KARACHI: The Pakistan football Federation (PFF), despite the shambolic state of its affairs, has managed to secure what seems like an unconditional backing from the Asian Football Confederation (AFC) in its case to get the incumbent regime a fresh tenure.
The football governing body has been in turmoil for the past two years due to infighting stemming from allegations of financial corruption and election rigging against its long-time president Makhdoom Syed Faisal Saleh Hayat.
During this time, the PFF has failed to hold its top-flight leagues and has also been unable to send its national teams to a series of major tournaments.
Hayat, who has held the PFF office since 2003, was last given a two-year tenure by FIFA in 2015 so that he could update the federation’s constitution and hold elections in 2017.
However, nearly two years on, the statutes remain unfixed, thanks in part to the emergence of a rival faction within the PFF which has led to a lengthy legal wrangling, but also due to sheer incompetence on the current office-bearers’ part.
It seems the Beautiful Game’s trials and tribulations in Pakistan are far from over as now AFC has entered the fray, asking FIFA to grant Hayat a fresh term to fix what he hasn’t in 14 years.
Earlier this month, the AFC Executive Committee met in Manama to discuss the matter, with the AFC secretary later writing a letter to FIFA in favour of Hayat.
“An official request has been made from AFC to FIFA to extend the current mandate of the PFF to June 2019 so that meaningful reforms can take place,” read an excerpt of the letter shared in a PFF press release.
According to former national coach Tariq Lutfi, AFC’s backing of Hayat over his extension request will only damage football in Pakistan.
“AFC shouldn’t be biased,” Lutfi told The Express Tribune. “Nothing good can come out of it as a free and fair election is the only way to go. They had two years to revise the PFF statutes, why didn’t they do it? Why didn’t they revise them even before the 2015 debacle? This politics has destroyed football.
“Hayat’s administration didn’t establish academies, did not give voting right to the departments who pitted teams in the Pakistan Premier Football League and Division B leagues; these were ere the real stakeholders.”
PPFL referee Shakoor Baloch concurs, saying that AFC’s recommendation is violating the basic rights of football.

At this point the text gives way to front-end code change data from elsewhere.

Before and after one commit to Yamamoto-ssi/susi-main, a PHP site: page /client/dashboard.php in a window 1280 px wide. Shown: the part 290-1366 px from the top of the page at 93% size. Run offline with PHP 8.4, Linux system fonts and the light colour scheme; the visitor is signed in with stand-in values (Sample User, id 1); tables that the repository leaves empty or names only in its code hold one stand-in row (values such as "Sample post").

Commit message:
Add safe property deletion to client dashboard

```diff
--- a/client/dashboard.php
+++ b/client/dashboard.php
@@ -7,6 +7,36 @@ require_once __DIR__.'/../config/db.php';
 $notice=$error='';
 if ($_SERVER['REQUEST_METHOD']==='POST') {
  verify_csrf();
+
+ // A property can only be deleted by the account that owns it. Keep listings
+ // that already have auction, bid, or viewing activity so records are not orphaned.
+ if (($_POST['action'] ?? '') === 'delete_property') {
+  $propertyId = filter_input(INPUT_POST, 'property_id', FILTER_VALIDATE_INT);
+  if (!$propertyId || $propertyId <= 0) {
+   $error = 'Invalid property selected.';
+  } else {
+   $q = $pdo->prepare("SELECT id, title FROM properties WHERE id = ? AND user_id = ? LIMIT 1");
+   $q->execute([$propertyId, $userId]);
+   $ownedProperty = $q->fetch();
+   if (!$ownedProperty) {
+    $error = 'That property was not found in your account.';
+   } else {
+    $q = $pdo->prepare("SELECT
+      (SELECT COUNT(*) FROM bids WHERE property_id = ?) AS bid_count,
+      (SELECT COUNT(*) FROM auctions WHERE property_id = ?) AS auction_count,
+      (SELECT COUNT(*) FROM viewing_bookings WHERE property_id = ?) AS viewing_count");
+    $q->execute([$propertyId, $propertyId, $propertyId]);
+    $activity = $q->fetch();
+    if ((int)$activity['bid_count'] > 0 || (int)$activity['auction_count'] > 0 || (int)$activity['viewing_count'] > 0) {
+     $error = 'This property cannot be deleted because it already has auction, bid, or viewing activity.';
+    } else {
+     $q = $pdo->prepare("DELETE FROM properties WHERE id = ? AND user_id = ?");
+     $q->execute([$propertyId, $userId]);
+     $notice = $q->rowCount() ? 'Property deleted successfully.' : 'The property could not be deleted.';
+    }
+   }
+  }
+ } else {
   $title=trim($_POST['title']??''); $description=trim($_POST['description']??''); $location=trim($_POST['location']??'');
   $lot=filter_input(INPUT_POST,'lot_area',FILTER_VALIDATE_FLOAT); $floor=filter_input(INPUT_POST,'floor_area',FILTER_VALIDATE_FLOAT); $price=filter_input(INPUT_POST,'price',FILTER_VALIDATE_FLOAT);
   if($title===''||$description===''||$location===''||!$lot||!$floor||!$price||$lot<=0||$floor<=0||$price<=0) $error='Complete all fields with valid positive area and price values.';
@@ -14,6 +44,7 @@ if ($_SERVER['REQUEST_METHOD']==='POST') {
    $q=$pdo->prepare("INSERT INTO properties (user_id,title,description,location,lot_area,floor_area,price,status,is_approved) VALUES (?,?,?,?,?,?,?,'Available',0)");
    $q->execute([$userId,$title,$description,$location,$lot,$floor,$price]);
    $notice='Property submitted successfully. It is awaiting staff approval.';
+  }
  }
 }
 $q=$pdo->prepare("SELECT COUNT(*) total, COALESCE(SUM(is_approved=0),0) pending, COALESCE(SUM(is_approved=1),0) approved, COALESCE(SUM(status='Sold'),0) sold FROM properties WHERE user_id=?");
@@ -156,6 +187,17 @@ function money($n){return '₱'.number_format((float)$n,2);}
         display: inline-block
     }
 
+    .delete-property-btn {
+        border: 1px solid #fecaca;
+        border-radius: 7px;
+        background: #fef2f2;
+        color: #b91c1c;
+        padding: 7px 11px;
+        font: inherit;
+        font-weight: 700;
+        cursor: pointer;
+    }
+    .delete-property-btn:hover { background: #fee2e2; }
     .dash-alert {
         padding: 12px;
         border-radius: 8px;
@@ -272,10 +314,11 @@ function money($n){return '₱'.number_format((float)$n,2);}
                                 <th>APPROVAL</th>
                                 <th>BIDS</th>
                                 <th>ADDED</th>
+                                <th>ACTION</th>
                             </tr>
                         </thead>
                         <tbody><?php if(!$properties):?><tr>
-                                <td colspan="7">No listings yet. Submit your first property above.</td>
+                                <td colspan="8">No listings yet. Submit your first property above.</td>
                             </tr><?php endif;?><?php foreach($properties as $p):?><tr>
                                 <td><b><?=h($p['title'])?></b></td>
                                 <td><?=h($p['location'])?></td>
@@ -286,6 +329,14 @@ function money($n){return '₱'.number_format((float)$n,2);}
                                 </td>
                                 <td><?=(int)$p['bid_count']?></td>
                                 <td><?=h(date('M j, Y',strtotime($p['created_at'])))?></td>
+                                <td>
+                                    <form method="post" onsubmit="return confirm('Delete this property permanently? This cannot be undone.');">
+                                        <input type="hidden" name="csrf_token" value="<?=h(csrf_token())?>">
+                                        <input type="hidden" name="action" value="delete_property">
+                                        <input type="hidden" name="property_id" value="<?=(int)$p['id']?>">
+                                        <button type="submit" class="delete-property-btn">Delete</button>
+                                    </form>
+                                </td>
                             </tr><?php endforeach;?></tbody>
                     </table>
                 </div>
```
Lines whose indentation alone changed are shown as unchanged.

“AFC is recommending an extension for Hayat because he has friends there,” said Baloch. “It is not a good recommendation. The domestic football has been in shambles. This is not right; PFF can’t be run by Hayat with court cases on. We need a solution, and a fair election is the only right one.”